News outlets have recently reported that Lady Gaga’s father is refusing to pay the rent due on the commercial restaurant space occupied by him in Grand Central Terminal. Essentially, he has claimed that physical conditions interfere with the successful operation of his business. These conditions allegedly include a growing homeless population that monopolizes seating intended for customers consuming food, rodents and aging facilities such as bathrooms and seating. This post will discuss whether the tenant in this instance has a valid defense for refusing to pay his rent and other options that may be available to him.
In this case, the particular restaurant is in the center of the food court and does not require a patron to enter an area exclusively used by those being served. It inherently allows for non-customers to occupy the restaurant space along with paying customers and may legitimately adversely affect business conditions. The landlord in this case, the MTA, owns and manages the rest of Grand Central Terminal, making it potentially able to control adverse business conditions.
Generally, commercial leases negotiated by this author anticipate a tenant’s potential request for a rent reduction when property conditions deteriorate and forbids such action. Most commercial leases provide that the landlord does not warrant property conditions and that a tenant therefore cannot withhold rent for diminished property conditions and the like. Also, since this restaurant space was readily viewable and accessible prior to its being rented, the tenant could have anticipated the issues that he has recently raised and was aware of property conditions.
The tenant may consider attempting to negotiate revised lease terms with a reduced rent and payment schedule for overdue rent. Such a lease modification may include a reduced rent payment more in keeping with current business conditions. If these options are not feasible and the tenant wishes to leave the space entirely, negotiating an early exit may be prudent.
Having experienced counsel negotiate the initial lease is beneficial in this instance. A liberal assignment and sublet clause may allow for the troubled tenant to leave the location and for another tenant to take over the business. Personal guarantees also may come into play.

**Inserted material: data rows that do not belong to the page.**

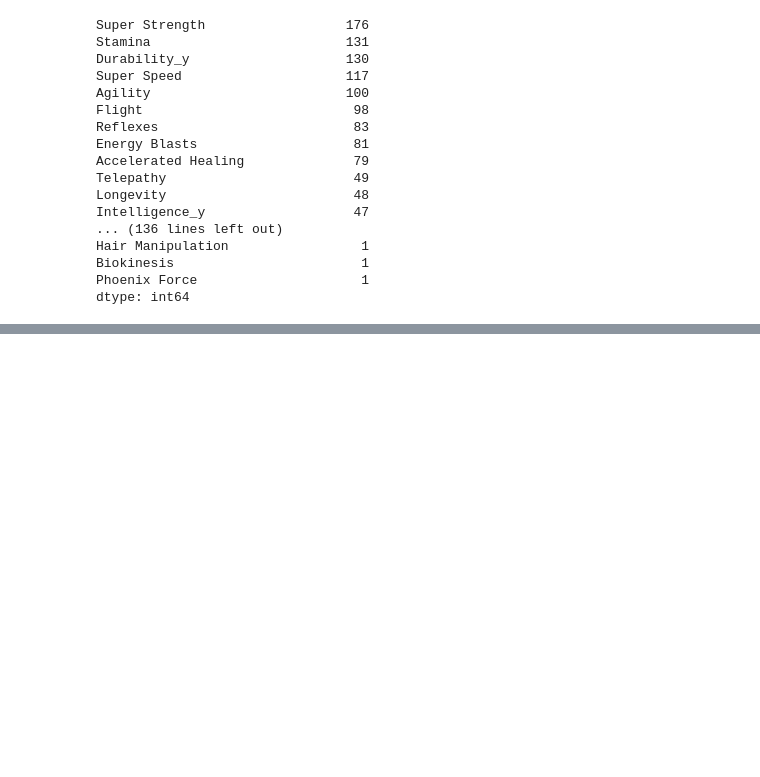
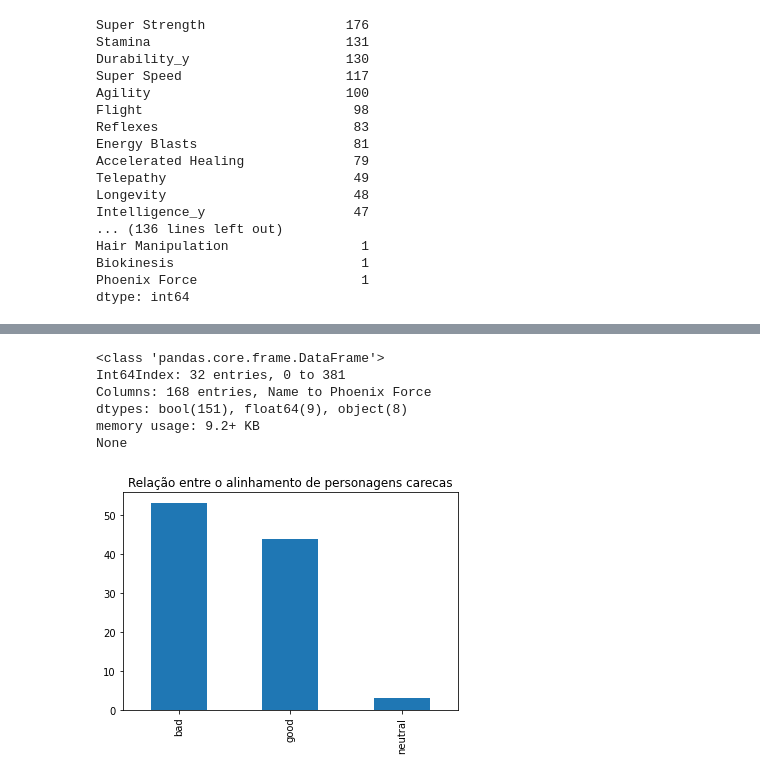
Before and after one commit to liviabelirocha/datascience-ck0223, a Jupyter notebook: trab01/main.ipynb, the cells around one changed output, grey strips where cells are left out. Drawn from its saved outputs; the diff is of its cells as text; code cells hidden in the pictures; blank space fills up the shorter version.

```diff
--- a/trab01/main.ipynb
+++ b/trab01/main.ipynb
@@ -217,0 +186,13 @@ Pode-se ver que aproximadamente 67% dos personagens são homens, 28% são mulher
+# %%
+hair = data.loc[data['HairColor'] == 'No Hair']
+print(hair.info())
+hair_relation = hair['Alignment_x'].value_counts()/hair['Alignment_x'].count() * 100;
+hair_relation.plot.bar(title='Relação entre o alinhamento de personagens carecas');
+# %% [output]
+<class 'pandas.core.frame.DataFrame'>
+Int64Index: 32 entries, 0 to 381
+Columns: 168 entries, Name to Phoenix Force
+dtypes: bool(151), float64(9), object(8)
+memory usage: 9.2+ KB
+None
+[figure, added]
```
Also changed, not shown: parts of 28 cells of this notebook, 1 other file.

Most tenants are comprised of a legal entity such as a corporation. Many landlords require that the individual “behind” the entity sign a guaranty to perform the lease obligations if the tenant fails to do so. Guarantees take several forms. However, it would be helpful to the tenant if the guaranty type is a “good guy” guaranty. This means that the guarantor is no longer individually responsible to the landlord once the tenant actually leaves the space and returns the keys to the landlord. Another option would be for the tenant to sell the business to someone who is not deterred by the physical conditions.
Of course, if none of these options work, the landlord may eventually bring a lawsuit in landlord-tenant Court for past due rent. Such a case may be defended on grounds of adverse business conditions. However, judges in commercial proceedings are not as likely to be sympathetic towards a commercial tenant as they may be in a residential case. Likewise, the judge is unlikely to allow the tenant to be reimbursed for upgrades to the space, as such a possibility is probably forbidden by the terms of the lease.
We are available to interpret whether current lease conditions may allow for a rent abatement and other topics of interest to our readers.